Every day, people are taking more and more fantastic photographs. The only problem is that they’re all stuck in the Camera Roll or Lightroom. What if there were an easy — I mean, actually EASY — way to share multiple photos and videos from your shoots along with text in a clean, media-centric, easy-to-view format for your followers to enjoy? Enter, Storehouse: the app that I, personally, am going to use exclusively to share my own content from this point forward. It’s that good.
While it’s been on the iPad since January, Storehouse’s iPhone-compatible app came out just over two weeks ago. When they contacted me about news regarding this week’s Adobe MAX announcements, I took the opportunity to interview CEO and co-founder Mark Kawano at Storehouse’s headquarters.

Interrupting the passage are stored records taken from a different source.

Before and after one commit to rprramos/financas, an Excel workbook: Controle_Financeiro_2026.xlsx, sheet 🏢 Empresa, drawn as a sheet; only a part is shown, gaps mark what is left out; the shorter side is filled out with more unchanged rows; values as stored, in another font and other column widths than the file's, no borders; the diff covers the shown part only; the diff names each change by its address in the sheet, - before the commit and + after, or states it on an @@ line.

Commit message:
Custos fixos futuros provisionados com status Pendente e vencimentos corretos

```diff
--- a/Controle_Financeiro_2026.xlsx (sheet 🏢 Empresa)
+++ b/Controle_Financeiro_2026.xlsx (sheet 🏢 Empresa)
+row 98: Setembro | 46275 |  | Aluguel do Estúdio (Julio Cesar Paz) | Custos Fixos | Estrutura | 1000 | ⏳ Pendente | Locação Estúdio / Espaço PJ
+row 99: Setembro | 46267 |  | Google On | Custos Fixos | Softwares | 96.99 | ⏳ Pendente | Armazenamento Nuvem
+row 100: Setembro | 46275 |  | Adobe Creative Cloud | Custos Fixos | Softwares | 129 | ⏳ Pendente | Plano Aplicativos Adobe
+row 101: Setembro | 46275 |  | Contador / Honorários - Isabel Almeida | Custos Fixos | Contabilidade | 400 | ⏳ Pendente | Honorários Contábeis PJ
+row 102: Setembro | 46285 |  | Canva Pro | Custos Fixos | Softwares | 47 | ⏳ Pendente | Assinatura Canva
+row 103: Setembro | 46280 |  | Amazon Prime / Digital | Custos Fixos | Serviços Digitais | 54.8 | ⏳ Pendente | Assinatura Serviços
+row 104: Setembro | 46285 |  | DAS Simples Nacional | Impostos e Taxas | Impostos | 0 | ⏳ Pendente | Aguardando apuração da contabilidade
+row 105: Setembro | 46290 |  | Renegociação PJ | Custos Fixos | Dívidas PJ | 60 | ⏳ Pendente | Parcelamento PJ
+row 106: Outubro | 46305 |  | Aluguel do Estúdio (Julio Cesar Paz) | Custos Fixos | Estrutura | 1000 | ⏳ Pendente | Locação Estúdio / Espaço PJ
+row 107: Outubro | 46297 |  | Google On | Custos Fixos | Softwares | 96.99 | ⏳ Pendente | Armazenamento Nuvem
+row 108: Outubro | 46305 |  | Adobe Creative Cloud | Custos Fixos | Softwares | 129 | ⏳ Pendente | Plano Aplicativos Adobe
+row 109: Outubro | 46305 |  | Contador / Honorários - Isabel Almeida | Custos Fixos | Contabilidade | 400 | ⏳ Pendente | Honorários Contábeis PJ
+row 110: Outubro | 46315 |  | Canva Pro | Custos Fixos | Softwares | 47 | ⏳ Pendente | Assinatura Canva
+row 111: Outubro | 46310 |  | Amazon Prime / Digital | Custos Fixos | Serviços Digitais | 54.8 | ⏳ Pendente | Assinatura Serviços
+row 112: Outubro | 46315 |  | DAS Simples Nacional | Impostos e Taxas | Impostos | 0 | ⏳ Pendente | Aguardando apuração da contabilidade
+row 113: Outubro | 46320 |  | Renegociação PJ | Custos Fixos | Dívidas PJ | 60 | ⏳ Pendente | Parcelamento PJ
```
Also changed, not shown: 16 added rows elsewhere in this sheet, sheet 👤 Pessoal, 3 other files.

In just a few short minutes with Kawano taking me through the app that is already openly used by the likes of Chase Jarvis and Vincent Laforet, I became convinced that Storehouse is the single best way to share content online.
Storehouse is an iPad and iPhone application (they also have a web platform), that makes it incredibly easy to throw images, video, and text together into a post-like form. All you do is import the photos and videos you want to use for a new post (from your Camera Roll, services like Dropbox, or now, even images through Lightroom’s Creative Cloud) and watch the application instantly apply a beautiful layout for each image that's quite Tumblr-esque, but smarter...and better.
Now, normally WYSIWYG scares the crap out of me. Why? Because most WYSIWYG editors are more like What You See Is Only Sort Of, Kind Of What You Get. Storehouse has stayed true to the acronym, however, as their app presents a true WYSIWYG editor's dream. They’ve taken full advantage of the responsive touch display on iOS devices to let you easily tab and readjust anything in seconds — an experience that truly shines on the iPad and the iPhone 6’s larger displays.
Once images are imported, add a title and publish, or take your time to add areas between the images for text. Forgot to add an image? It’s still just one click away. Want to resize, adjust the crop, or move an image across the layout? Everything is unbelievably simple and second-nature. Videos, currently with a 30-second limit, auto play. Users can swipe between videos, gliding from one full-screen video to another as each instantly plays as it comes into view. It’s really something you have to experience before you really begin to grasp the significance of what Kawano and his team have created.
You can use your Storehouse profile as a location for viewing on its own, but they've has also made it incredibly simple to embed into any website by making an embed code available for any story you create using Storehouse. You can even adjust the story to a custom width within the embed code to match your website. And one of the best parts...no need to worry about the size or color profiles of your images: Storehouse even serves the right images for whatever device your viewer is on.
Now with support for the images you sync with Lightroom Mobile, you can easily add all those files that have been stuck in your library for months. Throw together short stories, longer features about your work, or a journalistic project. Treat it like a vacation blog, like an outlet for behind-the-scenes content from your shoots, like a bulletin board for all the quirky things life throws at you every day — you really can do anything.
Storehouse, currently a 15-person venture started by Timothy Donnelly and Mark Kawano (who you can thank for designing a plethora of UI elements in Adobe Photoshop, Bridge, and Apple's now-departed Aperture), has a few things up its sleeve, but they're hesitant to expand on what that means, exactly. All I can say is that their $8.5 million in funding will continue to power new features that conentrate on making it even easier to share amazing content in a way that doesn't dumb the content down or rain bad design on great work. Meanwhile, it's a good idea to grab your profile name and start benefiting from an app that really should charge something, if not a fortune, for what it delivers to its "hundreds of thousands of users."
It's silly, but as an example, I created the short montage of Storehouse office images below in about 5 minutes...from CF card, to Lightroom, to sharing and syncing with Lightroom Mobile (one checkbox on a Lightroom collection), to the finished Storehouse post:
you had me...till android was not mentioned
so, it's basically exposure.co for the istuff? Looks good. but I cant use it. so …
Looks like nice stuff......but I'm an android user. I don't get why these companies are not developing for android.
Completely agree, I'm sure half the worlds population are now on Android!
Yep. Android has an 85% mobile device market share (worldwide) compared to iOS' 14%. Even in the US, Android has 10% lead over apple.
I'm guessing because apple got into the graphic and photography fields early, though, they have a lead there. It is irritating though.
The reason companies don't develop for Android is because it's a terribly fragmented system. yes, the core operating system is the same, but companies often tweak the OS which has ramifications for devs. Apple is faster and easier to build for and it gets a product out the door. Once they feel like there is enough engagement through Apple, then they likely will invest in going for Android. It's not bias, generally speaking, it's just economics.
Jaron beat me to it.
I used to work for a startup that was focused on the mobile space, and building an Android app was incredibly costly and time consuming.
That, and quite frankly, and iOS user is simply more valuable to a company any way you cut it....